# pylops.waveeqprocessing.UpDownComposition2D¶

pylops.waveeqprocessing.UpDownComposition2D(nt, nr, dt, dr, rho, vel, nffts=(None, None), critical=100.0, ntaper=10, scaling=1.0, backend='numpy', dtype='complex128')[source]

2D Up-down wavefield composition.

Apply multi-component seismic wavefield composition from its up- and down-going constituents. The input model required by the operator should be created by flattening the separated wavefields of size $$\lbrack n_r \times n_t \rbrack$$ concatenated along the spatial axis.

Similarly, the data is also a flattened concatenation of pressure and vertical particle velocity wavefields.

Parameters: nt : int Number of samples along the time axis nr : int Number of samples along the receiver axis dt : float Sampling along the time axis dr : float Sampling along the receiver array rho : float Density $$\rho$$ along the receiver array (must be constant) vel : float Velocity $$c$$ along the receiver array (must be constant) nffts : tuple, optional Number of samples along the wavenumber and frequency axes critical : float, optional Percentage of angles to retain in obliquity factor.
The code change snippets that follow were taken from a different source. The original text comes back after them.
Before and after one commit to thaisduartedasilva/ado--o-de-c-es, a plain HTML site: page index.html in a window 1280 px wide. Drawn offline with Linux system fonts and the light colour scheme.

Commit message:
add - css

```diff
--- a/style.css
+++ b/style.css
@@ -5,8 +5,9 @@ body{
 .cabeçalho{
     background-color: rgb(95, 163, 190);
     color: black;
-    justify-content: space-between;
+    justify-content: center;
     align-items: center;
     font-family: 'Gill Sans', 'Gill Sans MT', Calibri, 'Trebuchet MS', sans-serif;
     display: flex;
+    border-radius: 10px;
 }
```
For example, if critical=100 only angles below the critical angle $$|k_x| < \frac{f(k_x)}{c}$$ will be retained will be retained ntaper : float, optional Number of samples of taper applied to obliquity factor around critical angle scaling : float, optional Scaling to apply to the operator (see Notes for more details) backend : str, optional Backend used for creation of obliquity factor operator (numpy or cupy) dtype : str, optional Type of elements in input array. UDop : pylops.LinearOperator Up-down wavefield composition operator

UpDownComposition3D
3D Wavefield composition
WavefieldDecomposition
Wavefield decomposition

Notes

Multi-component seismic data $$p(x, t)$$ and $$v_z(x, t)$$ can be synthesized in the frequency-wavenumber domain as the superposition of the up- and downgoing constituents of the pressure wavefield ($$p^-(x, t)$$ and $$p^+(x, t)$$) as follows [1]:

$\begin{split}\begin{bmatrix} \hat{p} \\ \hat{v_z} \end{bmatrix}(k_x, \omega) = \begin{bmatrix} 1 & 1 \\ \frac{k_z}{\omega \rho} & - \frac{k_z}{\omega \rho} \\ \end{bmatrix} \begin{bmatrix} \hat{p^+} \\ \hat{p^-} \end{bmatrix}(k_x, \omega)\end{split}$

where the vertical wavenumber $$k_z$$ is defined as $$k_z=\sqrt{\frac{\omega^2}{c^2} - k_x^2}$$.

We can write the entire composition process in a compact matrix-vector notation as follows:

$\begin{split}\begin{bmatrix} \mathbf{p} \\ s\mathbf{v_z} \end{bmatrix} = \begin{bmatrix} \mathbf{F} & 0 \\ 0 & s\mathbf{F} \end{bmatrix} \begin{bmatrix} \mathbf{I} & \mathbf{I} \\ \mathbf{W}^+ & \mathbf{W}^- \end{bmatrix} \begin{bmatrix} \mathbf{F}^H & 0 \\ 0 & \mathbf{F}^H \end{bmatrix} \mathbf{p^{\pm}}\end{split}$

where $$\mathbf{F}$$ is the 2-dimensional FFT (pylops.signalprocessing.FFT2), $$\mathbf{W}^\pm$$ are weighting matrices which contain the scalings $$\pm \frac{k_z}{\omega \rho}$$ implemented via pylops.basicprocessing.Diagonal, and $$s$$ is a scaling factor that is applied to both the particle velocity data and to the operator has shown above. Such a scaling is required to balance out the different dynamic range of pressure and particle velocity when solving the wavefield separation problem as an inverse problem.

As the operator is effectively obtained by chaining basic PyLops operators the adjoint is automatically implemented for this operator.

 [1] Wapenaar, K. “Reciprocity properties of one-way propagators”, Geophysics, vol. 63, pp. 1795-1798. 1998.